The line 40 in FIG. 3 shows the ACF R (τ) of the sign function of a yarn signal with a periodic portion wherein the period length has been determined with τx at a peak 41, for example, with 15 cm wavelength. The peak 41 means that a predominantly coinciding polarity is determined at intervals of 15 cm, for example, more frequently than in intervals of 20 cm. This peak is repeated at 42 (2 τx, at 3 τx and so forth), which is a fundamental pproperty of the ACF.
The value P according to equation 3 corresponds to the area above the abscissa minus the area below the abscissa. This value is larger if a peak 41 is present as a result of a periodic portion in the yarn signal than when this is not the case.
Since the length of a period which is present in all cases is not known in advance, it is not sufficient to calculate the ACF merely for a particular value of τ. Rather, it is determined for a range τ2 -τ1, in which periods are possible or expected.
FIG. 4 shows an ACF 44 with a period of 5 cm. The first peak 45 which represents the fundamental wave lies beneath the range τ1 =10 cm to τ2 =24 cm which may be measured in the example according to FIG. 3. The harmonics with peaks 46, 47, 48, however, lie within this range. Periods with shorter wavelengths may thus also be detected with a measurement range τ2 to τ1 from 10 to 24 cm.

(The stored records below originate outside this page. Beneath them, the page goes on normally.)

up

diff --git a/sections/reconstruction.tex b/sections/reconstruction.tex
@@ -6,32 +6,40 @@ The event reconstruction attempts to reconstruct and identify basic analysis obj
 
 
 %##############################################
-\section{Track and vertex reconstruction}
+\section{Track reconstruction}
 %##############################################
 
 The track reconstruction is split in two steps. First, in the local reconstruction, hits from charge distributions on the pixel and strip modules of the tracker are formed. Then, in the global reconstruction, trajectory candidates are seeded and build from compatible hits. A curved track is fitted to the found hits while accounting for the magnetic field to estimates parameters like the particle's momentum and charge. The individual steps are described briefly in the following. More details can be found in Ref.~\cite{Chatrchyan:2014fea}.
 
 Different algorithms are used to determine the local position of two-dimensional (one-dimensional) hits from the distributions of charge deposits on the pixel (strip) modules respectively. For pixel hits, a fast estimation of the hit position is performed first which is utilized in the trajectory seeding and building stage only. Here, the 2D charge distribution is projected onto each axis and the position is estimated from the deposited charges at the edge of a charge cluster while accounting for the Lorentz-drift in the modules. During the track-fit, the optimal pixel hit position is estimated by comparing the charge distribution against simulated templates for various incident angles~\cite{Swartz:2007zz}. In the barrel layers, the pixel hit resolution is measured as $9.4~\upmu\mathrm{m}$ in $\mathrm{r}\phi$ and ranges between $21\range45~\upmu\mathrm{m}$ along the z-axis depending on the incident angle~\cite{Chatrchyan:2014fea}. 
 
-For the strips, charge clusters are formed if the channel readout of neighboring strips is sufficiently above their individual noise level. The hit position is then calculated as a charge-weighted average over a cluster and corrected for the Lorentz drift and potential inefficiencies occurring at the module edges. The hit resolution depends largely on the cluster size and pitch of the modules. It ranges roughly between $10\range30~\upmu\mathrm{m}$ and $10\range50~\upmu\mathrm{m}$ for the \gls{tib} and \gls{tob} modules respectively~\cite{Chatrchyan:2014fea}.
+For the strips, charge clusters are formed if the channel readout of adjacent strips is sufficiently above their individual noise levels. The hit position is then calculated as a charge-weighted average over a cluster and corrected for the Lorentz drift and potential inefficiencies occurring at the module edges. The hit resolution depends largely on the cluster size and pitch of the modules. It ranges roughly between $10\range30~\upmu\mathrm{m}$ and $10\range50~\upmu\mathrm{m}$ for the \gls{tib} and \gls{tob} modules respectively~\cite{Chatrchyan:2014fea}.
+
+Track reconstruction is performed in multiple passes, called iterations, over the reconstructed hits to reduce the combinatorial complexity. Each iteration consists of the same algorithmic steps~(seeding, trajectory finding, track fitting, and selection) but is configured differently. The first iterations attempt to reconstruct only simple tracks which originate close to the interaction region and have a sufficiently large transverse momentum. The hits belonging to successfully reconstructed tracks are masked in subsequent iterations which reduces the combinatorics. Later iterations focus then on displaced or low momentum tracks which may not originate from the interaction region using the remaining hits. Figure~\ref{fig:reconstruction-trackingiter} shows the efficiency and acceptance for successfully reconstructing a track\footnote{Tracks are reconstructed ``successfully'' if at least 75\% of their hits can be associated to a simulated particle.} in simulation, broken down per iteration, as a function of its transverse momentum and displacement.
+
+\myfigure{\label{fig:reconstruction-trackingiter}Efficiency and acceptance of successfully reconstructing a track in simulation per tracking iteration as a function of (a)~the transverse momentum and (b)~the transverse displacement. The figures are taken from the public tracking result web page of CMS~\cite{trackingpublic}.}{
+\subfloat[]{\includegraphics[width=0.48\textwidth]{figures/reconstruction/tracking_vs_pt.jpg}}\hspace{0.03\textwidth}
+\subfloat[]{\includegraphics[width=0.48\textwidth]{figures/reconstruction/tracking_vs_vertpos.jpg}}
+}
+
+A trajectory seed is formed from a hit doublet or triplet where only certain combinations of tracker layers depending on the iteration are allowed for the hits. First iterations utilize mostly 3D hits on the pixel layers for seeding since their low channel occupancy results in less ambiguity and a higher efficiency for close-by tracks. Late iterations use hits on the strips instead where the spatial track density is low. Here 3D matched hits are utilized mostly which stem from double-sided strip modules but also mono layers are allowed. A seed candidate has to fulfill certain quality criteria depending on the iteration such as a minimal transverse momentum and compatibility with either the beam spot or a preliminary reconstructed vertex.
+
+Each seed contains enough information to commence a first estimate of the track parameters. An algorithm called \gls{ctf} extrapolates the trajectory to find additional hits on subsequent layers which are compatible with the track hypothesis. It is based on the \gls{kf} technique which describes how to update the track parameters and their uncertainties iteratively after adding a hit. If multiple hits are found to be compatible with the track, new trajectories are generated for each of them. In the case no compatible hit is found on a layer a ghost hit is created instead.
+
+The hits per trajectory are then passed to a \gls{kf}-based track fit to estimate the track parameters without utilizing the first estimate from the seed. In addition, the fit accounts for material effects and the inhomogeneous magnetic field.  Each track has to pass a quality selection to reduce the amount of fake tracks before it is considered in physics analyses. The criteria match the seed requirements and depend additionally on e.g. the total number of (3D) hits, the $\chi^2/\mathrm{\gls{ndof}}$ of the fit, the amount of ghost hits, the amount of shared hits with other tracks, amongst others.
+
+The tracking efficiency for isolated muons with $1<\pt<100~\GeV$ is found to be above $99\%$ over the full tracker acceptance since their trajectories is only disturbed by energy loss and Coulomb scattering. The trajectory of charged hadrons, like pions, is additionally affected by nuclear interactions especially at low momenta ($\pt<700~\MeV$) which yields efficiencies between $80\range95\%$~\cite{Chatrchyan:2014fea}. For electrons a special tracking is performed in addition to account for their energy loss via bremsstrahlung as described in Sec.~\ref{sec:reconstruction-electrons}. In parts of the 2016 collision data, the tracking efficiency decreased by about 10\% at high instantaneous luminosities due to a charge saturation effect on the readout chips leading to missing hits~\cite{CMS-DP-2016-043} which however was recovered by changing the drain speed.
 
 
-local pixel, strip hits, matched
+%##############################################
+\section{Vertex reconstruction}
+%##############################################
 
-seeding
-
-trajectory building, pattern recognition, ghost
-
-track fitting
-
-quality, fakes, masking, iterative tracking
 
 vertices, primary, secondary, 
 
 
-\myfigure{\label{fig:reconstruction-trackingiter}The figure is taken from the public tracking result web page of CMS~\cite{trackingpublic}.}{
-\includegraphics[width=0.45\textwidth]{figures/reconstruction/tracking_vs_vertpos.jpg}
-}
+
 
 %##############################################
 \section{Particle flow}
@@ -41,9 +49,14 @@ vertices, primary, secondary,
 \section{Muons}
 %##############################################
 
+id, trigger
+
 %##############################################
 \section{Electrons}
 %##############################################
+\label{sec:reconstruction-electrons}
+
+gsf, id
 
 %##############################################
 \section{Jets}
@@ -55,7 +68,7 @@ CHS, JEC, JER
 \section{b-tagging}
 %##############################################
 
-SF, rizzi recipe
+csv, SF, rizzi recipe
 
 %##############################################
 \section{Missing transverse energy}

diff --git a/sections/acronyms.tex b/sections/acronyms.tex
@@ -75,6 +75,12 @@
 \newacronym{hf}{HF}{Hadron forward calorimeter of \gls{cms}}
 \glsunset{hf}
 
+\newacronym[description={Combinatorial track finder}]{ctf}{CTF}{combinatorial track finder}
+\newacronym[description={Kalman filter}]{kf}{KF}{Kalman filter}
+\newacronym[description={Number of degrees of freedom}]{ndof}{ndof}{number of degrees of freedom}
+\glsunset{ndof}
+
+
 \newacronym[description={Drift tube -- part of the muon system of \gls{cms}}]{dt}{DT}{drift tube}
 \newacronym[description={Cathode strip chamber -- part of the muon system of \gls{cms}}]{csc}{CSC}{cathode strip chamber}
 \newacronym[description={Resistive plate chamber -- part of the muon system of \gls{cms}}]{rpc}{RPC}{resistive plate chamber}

While I have shown and described several embodiments in accordance with the present invention, it is understood that the same is not limited thereto but is susceptible of numerous changes and modifications as known to those of skill in the art; and, I therefore do not wish to be limited to the details shown and described herein but intend to cover all such changes and modifications as are obvious to those of ordinary skill in the art.
|Cited Patent||Filing date||Publication date||Applicant||Title|
|US4007457 *||Jan 24, 1975||Feb 8, 1977||Zellweger, Ltd.||Method of and apparatus for detecting faults in the operation of open-end spinning machines|
|US4051722 *||Feb 22, 1977||Oct 4, 1977||Zellweger, Ltd.||Method and apparatus for measuring irregularities in the cross-section of yarns, roving, bands and the like|
|Citing Patent||Filing date||Publication date||Applicant||Title|
|US4758968 *||May 16, 1985||Jul 19, 1988||North Carolina State University||Method and apparatus for continuously measuring the variability of textile strands|
|US5592849 *||Nov 13, 1995||Jan 14, 1997||Murata Kikai Kabushiki Kaisha||Yarn uneveness information analyzing apparatus|
|US6062074 *||Dec 7, 1998||May 16, 2000||Zellweger Luwa Ag||Method for detecting periodic defects in a test material moved longitudinally|
|US6112508 *||Dec 7, 1998||Sep 5, 2000||Zellweger Luwa Ag||Device for monitoring yarns on ring spinning machines|
|US6134871 *||Oct 23, 1998||Oct 24, 2000||Murata Kikai Kabushiki Kaisha||Individual-spindle-drive type textile machine|
|US6422072 *||Mar 23, 1999||Jul 23, 2002||Zellweger Luwa Ag||Device for measuring properties of a longitudinally moved specimen such as yarn|
|U.S. Classification||73/160, 57/265|
|International Classification||G01B7/12, B65H63/06, D01H13/32|
|Cooperative Classification||B65H2701/31, B65H63/062|